Terrestrial starwort is found in most of the states in the eastern half of the U.S., as well as in New Brunswick.
Terrestrial starwort is a tiny, annual herb. Its stems are 2-5 cm long, creeping, and have entire, opposite leaves only 2-5 mm long. The flowers are borne singly in the leaf axils, and are either male or female, lacking petals or sepals and consisting of only either a single stamen or a single pistil. The female flowers produce fruit .5-.7mm long and up to 1mm wide, with persistent styles.
Flowering or fruiting specimens may be necessary for identification.
This is the only terrestrial Callitriche in New York. When in a vegetative state, it is more likely to be confused with some common liverworts. It may sometimes be found along the edge of a tidal or mudflat area, but most likely not in an area where it may be submerged. In this environment, fruiting specimens are needed to distinguish it from the other tiny mudflat plants.
Callitriche terrestris flowers from mid April through July, and the fruits persist from July through September.
The time of year you would expect to find Terrestrial Starwort fruiting in New York.
Callitriche terrestris Raf.
Crow, Garrett E. and C. Barre Hellquist. 2000. Aquatic and Wetland Plants of Northeastern North America: A revised and enlarged edition of Norman C. Fassett's a Manual of Aquatic Plants. Volume One: Pteridophytes, Gymnosperms, and Angiosperms: Dicotyledons. The University of Wisconsin Press. Madison, Wisconsin. 536 Pages.
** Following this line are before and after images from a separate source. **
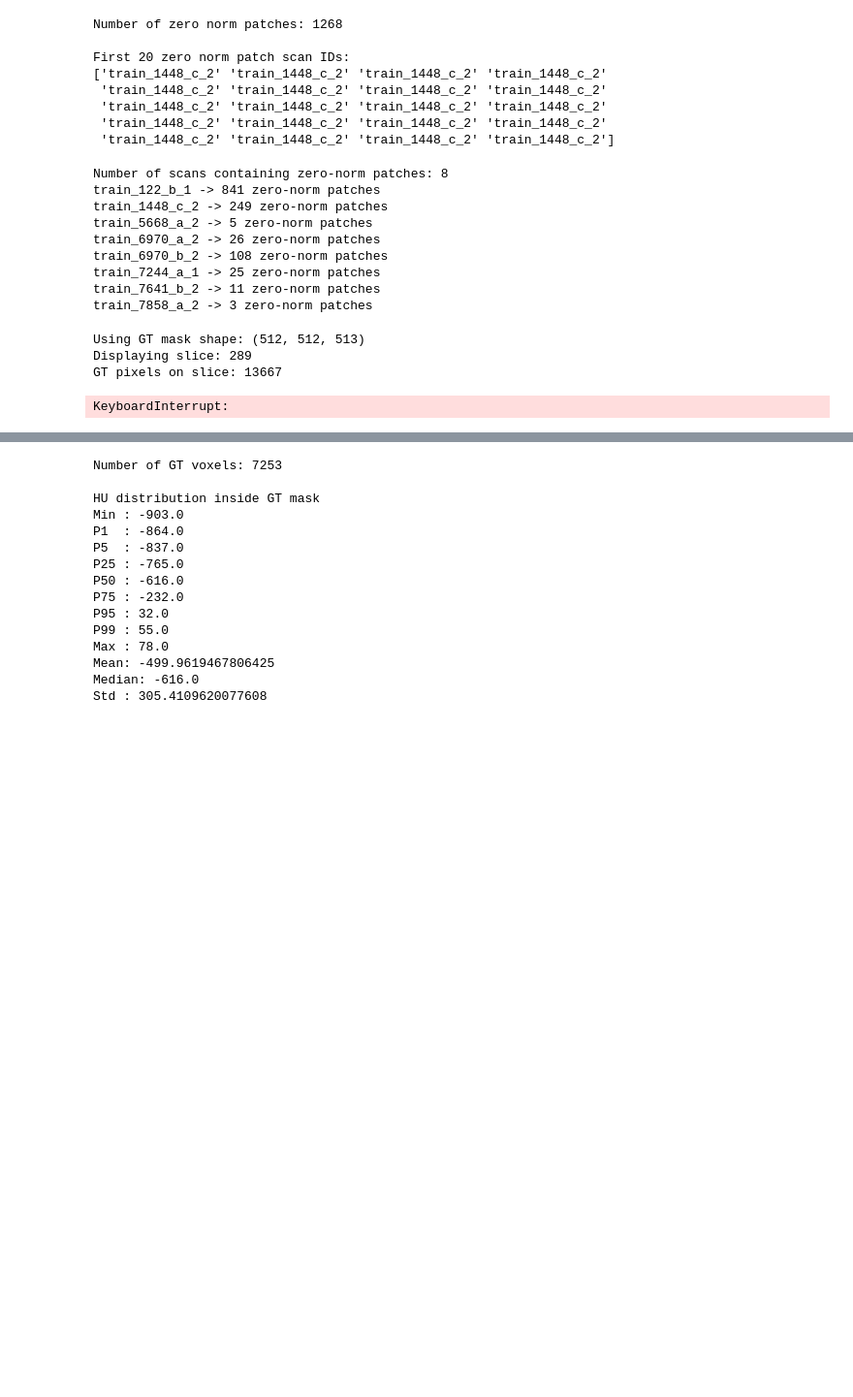
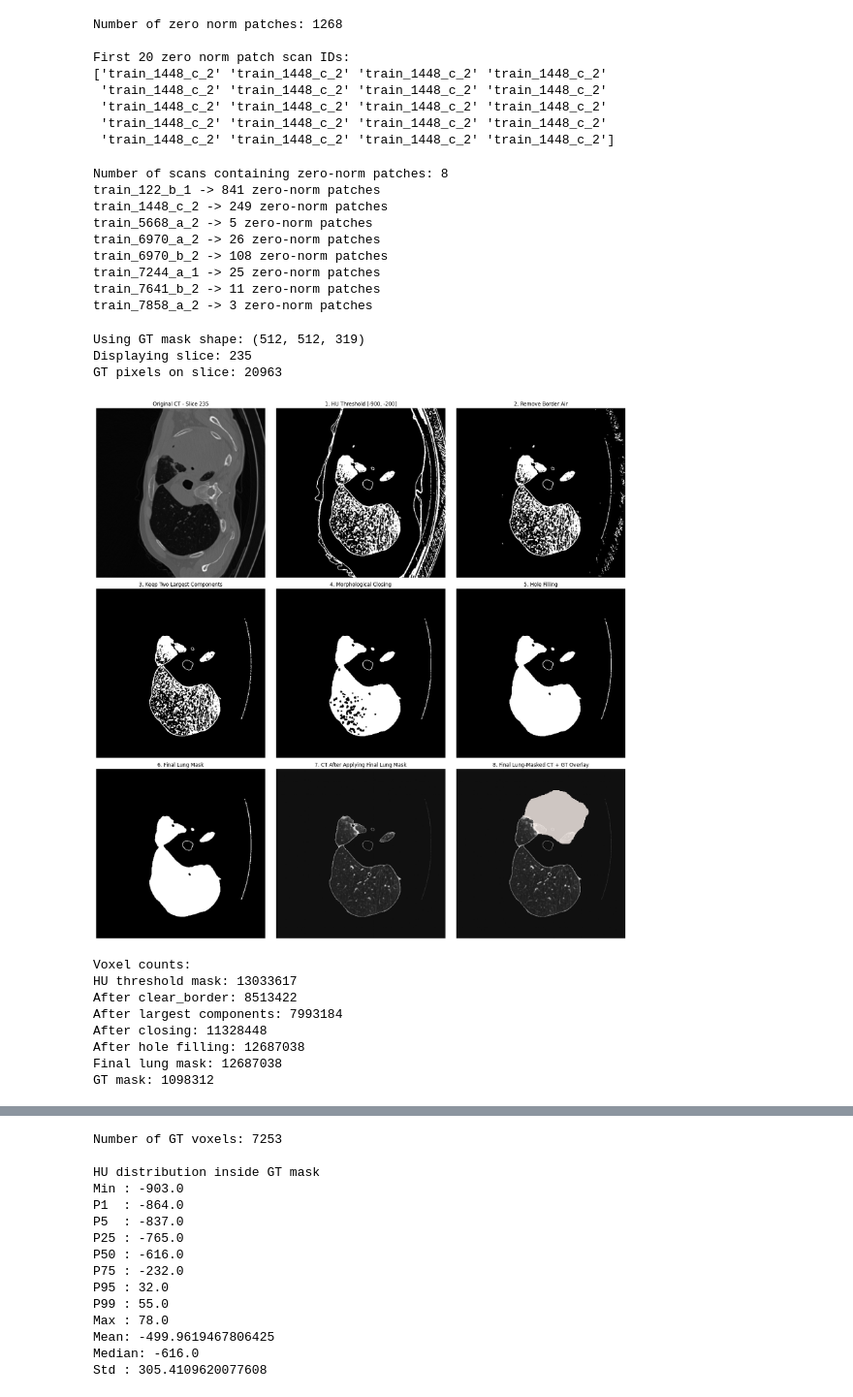
Before and after one commit to ckekula/fyp-3d-ct, a Jupyter notebook: image-processing/pipeline.ipynb, the cells around one changed output, grey strips where cells are left out. Shown at 97% size. Cells and saved outputs as stored; diff of their text form; code cells hidden in the pictures; blank space fills up the shorter version.

```diff
--- a/image-processing/pipeline.ipynb
+++ b/image-processing/pipeline.ipynb
@@ -646,6 +759,11 @@ from scipy import ndimage
 from skimage.segmentation import clear_border
 from skimage.measure import label
 
+ct_path = r"/home/chest_ct/code/data/data_volumes/dataset/train_fixed/train_122_b_1.nii.gz"
+mask_path = r"/home/chest_ct/code/data/segmentations/segmentations/train_122_b_1.nii.gz"
+
+ct = nib.load(ct_path).get_fdata()
+gt_mask = nib.load(mask_path).get_fdata()
 
 # -----------------------------
 # Helper: keep largest components
@@ -808,34 +926,42 @@ axes[7].axis("off")
 
 # 8. Final CT + GT overlay
 axes[8].imshow(ct_lung_only_slice, cmap="gray")
 
 axes[8].imshow(
     np.ma.masked_where(gt_slice <= 0, gt_slice),
     cmap="Reds",
     alpha=0.8,
     interpolation="none"
 )
 
 axes[8].set_title("8. Final Lung-Masked CT + GT Overlay")
 axes[8].axis("off")
 
 plt.tight_layout()
 plt.show()
 
 
 # ============================================================
 # Optional: print voxel counts
 # ============================================================
 print("Voxel counts:")
 print("HU threshold mask:", int(lung_candidate.sum()))
 print("After clear_border:", int(mask_clear.sum()))
 print("After largest components:", int(lungs_only.sum()))
 print("After closing:", int(mask_closed.sum()))
 print("After hole filling:", int(mask_filled.sum()))
 print("Final lung mask:", int(lungs_final.sum()))
 print("GT mask:", int((gt_mask > 0).sum()))
 # %% [output]
-Using GT mask shape: (512, 512, 513)
-Displaying slice: 289
-GT pixels on slice: 13667
+Using GT mask shape: (512, 512, 319)
+Displaying slice: 235
+GT pixels on slice: 20963
+[figure, added]
-KeyboardInterrupt:
+Voxel counts:
+HU threshold mask: 13033617
+After clear_border: 8513422
+After largest components: 7993184
+After closing: 11328448
+After hole filling: 12687038
+Final lung mask: 12687038
+GT mask: 1098312
```
Also changed, not shown: parts of 13 cells of this notebook, 9 other files.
Fernald, M.L. 1950. Gray's manual of botany. 8th edition. D. Van Nostrand, New York. 1632 pp.
Gleason, Henry A. and A. Cronquist. 1991. Manual of Vascular Plants of Northeastern United States and Adjacent Canada. The New York Botanical Garden, Bronx, New York. 910 pp.
Holmgren, Noel. 1998. The Illustrated Companion to Gleason and Cronquist's Manual. Illustrations of the Vascular Plants of Northeastern United States and Adjacent Canada. The New York Botanical Garden, Bronx, New York.
New York Natural Heritage Program. 2010. Biotics database. New York Natural Heritage Program. New York State Department of Environmental Conservation. Albany, NY.
New York Natural Heritage Program. 2019. New York Natural Heritage Program Databases. Albany, NY.
Reschke, Carol. 1990. Ecological communities of New York State. New York Natural Heritage Program, New York State Department of Environmental Conservation. Latham, NY. 96 pp. plus xi.
Rhoads, Ann F. and Timothy A. Block. 2000. The Plants of Pennsylvania, an Illustrated Manual. University of Pennsylvania Press, Philadelphia, PA.
Weldy, T. and D. Werier. 2010. New York flora atlas. [S.M. Landry, K.N. Campbell, and L.D. Mabe (original application development), Florida Center for Community Design and Research http://www.fccdr.usf.edu/. University of South Florida http://www.usf.edu/]. New York Flora Association http://www.nyflora.org/, Albany, New York
Weldy, Troy W. and David Werier. 2005. New York Flora Atlas. [S.M. Landry, K.N. Campbell, and L.D. Mabe (original application development), Florida Center for Community Design and Research. University of South Florida]. New York Flora Association, Albany, NY. Available on the web at (http://atlas.nyflora.org/).
Information for this guide was last updated on: January 18, 2008
Please cite this page as:
New York Natural Heritage Program. 2019. Online Conservation Guide for Callitriche terrestris. Available from: https://guides.nynhp.org/terrestrial-starwort/. Accessed January 17, 2019.